But while the larger singles were fairly successful, the times prompted something a bit more modern.

One of a quartet of new mid-size two-stroke singles based on a Yamaha design and introduced by Harley-Davidson in the mid-1970s, the SS-250 appeared in 1975 and was the largest street version offered.

On/off-road models carried the SX prefix, and both bikes were eventually available in 175- and 250-cc sizes.

However, the Environmental Protection Agency was beginning to frown on all two-stroke bikes as a major source of pollution.

As a result, the switch to two-strokes was -- in retrospect -- perhaps not the best choice, and Harley-Davidson quit offering singles of any type after 1978.

Continue to the next page to see more 1975 Harley-Davidson SS-250 motorcycle pictures.


This section lists the names and designations that the ship had during its lifetime. The list is in chronological order.

    Gato Class Submarine
    Keel Laid 6 December 1940 - Launched 9 July 1941

Naval Covers

This section lists active links to the pages displaying covers associated with the ship. There should be a separate set of pages for each incarnation of the ship (ie, for each entry in the "Ship Name and Designation History" section). Covers should be presented in chronological order (or as best as can be determined).

Since a ship may have many covers, they may be split among many pages so it doesn't take forever for the pages to load. Each page link should be accompanied by a date range for covers on that page.


This section lists examples of the postmarks used by the ship. There should be a separate set of postmarks for each incarnation of the ship (ie, for each entry in the "Ship Name and Designation History" section). Within each set, the postmarks should be listed in order of their classification type. If more than one postmark has the same classification, then they should be further sorted by date of earliest known usage.

A postmark should not be included unless accompanied by a close-up image and/or an image of a cover showing that postmark. Date ranges MUST be based ONLY ON COVERS IN THE MUSEUM and are expected to change as more covers are added.
>>> If you have a better example for any of the postmarks, please feel free to replace the existing example.

Frank Fritz 1967 Harley-Davidson Sprint SS

Frank Fritz of the American Pickers has a very large personal motorcycle collection. This 1967 Harley-Davidson Sprint SS is among his finest so Frank offered it for display at the National Motorcycle Museum. But how did Harley-Davidson come to start selling these Italian made motorcycles?

In the 1950’s and 1960’s Americans were introduced to a wide range of new middle weight imported motorcycles from England, Europe and Japan. With the exception of somewhat dated lightweight two-strokes like the Hummer, Scat and Topper scooter, Harley-Davidson showrooms were filled with 900cc and larger machines, heavy weight and relatively expensive.

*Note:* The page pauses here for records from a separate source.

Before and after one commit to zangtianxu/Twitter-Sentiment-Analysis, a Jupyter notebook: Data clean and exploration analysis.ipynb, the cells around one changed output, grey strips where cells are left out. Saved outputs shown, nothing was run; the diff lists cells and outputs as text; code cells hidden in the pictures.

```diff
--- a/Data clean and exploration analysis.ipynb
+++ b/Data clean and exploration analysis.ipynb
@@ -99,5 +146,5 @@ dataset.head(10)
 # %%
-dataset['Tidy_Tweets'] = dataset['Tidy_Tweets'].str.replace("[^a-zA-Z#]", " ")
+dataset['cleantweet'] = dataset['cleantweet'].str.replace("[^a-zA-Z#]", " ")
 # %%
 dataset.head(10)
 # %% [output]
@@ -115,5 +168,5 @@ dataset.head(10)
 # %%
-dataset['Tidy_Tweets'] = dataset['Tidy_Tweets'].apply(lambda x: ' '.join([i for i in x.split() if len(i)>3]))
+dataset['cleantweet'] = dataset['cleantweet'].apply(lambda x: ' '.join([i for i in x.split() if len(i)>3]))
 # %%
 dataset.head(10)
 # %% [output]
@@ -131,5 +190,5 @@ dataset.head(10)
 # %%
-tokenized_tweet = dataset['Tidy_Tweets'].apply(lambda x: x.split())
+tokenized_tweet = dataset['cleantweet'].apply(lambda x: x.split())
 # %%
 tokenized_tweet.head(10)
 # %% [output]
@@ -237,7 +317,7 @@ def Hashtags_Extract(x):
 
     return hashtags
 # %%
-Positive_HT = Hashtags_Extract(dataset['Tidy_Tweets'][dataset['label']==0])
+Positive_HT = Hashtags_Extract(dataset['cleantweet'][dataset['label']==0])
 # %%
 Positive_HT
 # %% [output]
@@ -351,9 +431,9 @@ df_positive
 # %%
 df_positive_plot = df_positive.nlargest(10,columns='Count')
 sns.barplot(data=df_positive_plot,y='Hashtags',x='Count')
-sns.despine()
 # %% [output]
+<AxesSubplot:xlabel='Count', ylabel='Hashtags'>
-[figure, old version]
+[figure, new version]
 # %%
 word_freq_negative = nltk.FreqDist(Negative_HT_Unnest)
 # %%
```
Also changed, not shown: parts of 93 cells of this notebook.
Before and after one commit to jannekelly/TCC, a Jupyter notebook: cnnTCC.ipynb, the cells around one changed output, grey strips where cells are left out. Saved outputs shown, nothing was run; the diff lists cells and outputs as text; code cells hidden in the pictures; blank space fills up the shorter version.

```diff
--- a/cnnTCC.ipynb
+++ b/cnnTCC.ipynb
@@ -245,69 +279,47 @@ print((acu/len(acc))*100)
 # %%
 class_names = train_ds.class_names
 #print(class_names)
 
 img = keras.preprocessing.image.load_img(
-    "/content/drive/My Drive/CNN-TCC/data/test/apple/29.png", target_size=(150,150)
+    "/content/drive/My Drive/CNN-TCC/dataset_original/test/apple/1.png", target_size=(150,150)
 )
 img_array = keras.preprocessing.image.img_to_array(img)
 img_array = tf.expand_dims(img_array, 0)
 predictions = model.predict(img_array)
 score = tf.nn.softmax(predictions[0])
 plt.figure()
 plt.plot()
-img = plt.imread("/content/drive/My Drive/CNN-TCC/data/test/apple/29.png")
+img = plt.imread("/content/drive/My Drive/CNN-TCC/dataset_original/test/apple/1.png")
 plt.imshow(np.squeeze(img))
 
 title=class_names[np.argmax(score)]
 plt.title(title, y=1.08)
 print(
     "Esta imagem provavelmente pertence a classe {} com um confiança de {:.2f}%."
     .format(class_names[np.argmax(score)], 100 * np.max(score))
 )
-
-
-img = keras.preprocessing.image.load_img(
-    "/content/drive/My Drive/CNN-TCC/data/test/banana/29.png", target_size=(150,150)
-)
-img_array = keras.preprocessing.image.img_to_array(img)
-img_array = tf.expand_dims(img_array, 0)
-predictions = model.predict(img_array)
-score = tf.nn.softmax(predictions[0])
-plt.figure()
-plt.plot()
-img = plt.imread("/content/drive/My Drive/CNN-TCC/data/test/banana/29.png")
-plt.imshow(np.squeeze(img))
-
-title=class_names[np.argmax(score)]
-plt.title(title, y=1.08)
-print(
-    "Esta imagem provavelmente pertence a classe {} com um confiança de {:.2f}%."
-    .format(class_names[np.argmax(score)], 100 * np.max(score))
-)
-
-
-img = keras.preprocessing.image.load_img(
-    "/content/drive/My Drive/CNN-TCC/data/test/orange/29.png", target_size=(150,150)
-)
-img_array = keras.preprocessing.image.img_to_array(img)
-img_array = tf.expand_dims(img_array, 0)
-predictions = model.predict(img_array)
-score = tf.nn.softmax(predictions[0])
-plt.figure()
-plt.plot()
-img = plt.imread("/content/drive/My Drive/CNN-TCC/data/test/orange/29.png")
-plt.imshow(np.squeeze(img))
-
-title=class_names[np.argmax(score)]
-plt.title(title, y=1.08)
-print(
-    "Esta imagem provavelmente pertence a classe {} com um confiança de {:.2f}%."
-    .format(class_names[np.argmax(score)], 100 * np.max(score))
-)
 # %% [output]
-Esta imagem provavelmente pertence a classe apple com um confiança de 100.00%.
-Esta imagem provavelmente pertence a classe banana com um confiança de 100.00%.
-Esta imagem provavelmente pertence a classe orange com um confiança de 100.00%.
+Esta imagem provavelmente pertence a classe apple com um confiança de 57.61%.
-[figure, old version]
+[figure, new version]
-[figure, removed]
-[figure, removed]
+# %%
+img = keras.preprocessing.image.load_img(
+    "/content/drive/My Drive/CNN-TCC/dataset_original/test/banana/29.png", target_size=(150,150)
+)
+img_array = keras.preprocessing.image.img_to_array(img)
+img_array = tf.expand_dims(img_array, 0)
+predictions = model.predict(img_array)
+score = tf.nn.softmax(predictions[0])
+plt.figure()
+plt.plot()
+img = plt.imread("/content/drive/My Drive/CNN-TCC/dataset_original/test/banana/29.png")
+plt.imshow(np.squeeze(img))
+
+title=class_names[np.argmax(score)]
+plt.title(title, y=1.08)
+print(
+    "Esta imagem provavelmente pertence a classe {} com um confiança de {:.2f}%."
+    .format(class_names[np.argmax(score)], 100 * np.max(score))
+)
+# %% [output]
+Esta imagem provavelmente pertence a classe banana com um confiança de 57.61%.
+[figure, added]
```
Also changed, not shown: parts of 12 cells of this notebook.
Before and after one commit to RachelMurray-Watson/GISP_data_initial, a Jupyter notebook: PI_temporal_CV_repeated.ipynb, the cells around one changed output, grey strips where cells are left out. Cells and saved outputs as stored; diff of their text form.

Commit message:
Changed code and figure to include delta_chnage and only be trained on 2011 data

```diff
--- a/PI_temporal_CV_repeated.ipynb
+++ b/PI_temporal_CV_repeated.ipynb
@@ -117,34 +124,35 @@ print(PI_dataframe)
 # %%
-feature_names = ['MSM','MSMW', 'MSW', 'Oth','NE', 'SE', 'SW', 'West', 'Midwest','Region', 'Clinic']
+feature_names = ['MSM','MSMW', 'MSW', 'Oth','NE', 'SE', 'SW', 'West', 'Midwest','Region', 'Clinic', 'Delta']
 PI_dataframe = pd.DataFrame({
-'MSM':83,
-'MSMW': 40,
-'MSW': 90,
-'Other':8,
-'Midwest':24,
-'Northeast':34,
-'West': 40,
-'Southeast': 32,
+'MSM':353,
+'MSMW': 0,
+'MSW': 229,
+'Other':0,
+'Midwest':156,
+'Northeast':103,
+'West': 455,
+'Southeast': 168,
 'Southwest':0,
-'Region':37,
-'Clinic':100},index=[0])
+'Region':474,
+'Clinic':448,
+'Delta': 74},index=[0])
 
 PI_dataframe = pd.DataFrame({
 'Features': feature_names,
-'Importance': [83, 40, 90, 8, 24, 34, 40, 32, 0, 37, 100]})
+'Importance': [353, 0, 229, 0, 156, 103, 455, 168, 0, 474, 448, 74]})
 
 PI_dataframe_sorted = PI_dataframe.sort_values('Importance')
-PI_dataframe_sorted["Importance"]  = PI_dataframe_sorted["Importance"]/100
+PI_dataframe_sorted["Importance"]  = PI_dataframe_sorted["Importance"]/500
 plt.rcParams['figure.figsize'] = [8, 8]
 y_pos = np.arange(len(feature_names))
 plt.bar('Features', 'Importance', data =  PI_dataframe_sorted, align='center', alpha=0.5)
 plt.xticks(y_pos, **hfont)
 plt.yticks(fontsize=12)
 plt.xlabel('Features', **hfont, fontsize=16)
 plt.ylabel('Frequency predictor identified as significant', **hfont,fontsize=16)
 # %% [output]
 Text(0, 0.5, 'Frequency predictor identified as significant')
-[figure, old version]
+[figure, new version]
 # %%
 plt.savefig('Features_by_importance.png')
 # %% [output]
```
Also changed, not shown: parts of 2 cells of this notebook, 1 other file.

Seeking a quick fix for the market share they gave up to foreign makers, about 1960 Harley bought a controlling interest in the successful Italian firm Aermacchi. With this arrangement machines with displacements ranging from 50cc’s to 350cc’s became available in two-stroke and four-stroke models including those commonly referred to as Harley-Davidson Sprints like Frank’s. In total about 50,000 Aermacchi-built Harley-Davidsons were imported over a period of 15 years.

While this Sprint SS was made for the street, special competition versions of the Harley-Davidson Sprint like the CRTT were successful short track and road race motorcycles of the 1960’s. As an alternative to Bultacos, Ossas and Triumphs, among other brands, they competed well for many years serving top ranking pros on the race track. It’s good to remember that Walter Villa won three 250cc and one 350cc Road Race World Championships for Harley-Davidson in the 1970s.

Frank’s lightly customized Sprint SS is one of several Aermacchi-made machines at the National Motorcycle Museum and is one of about 80 Harley-Davidsons you will enjoy when you visit. And don’t miss the Pebble Beach Concours d’Elegance winning Aermacchi Chimera in the Museum’s entry area.

Watch the video: Flying Fish Water Sport in Surigao Del Sur!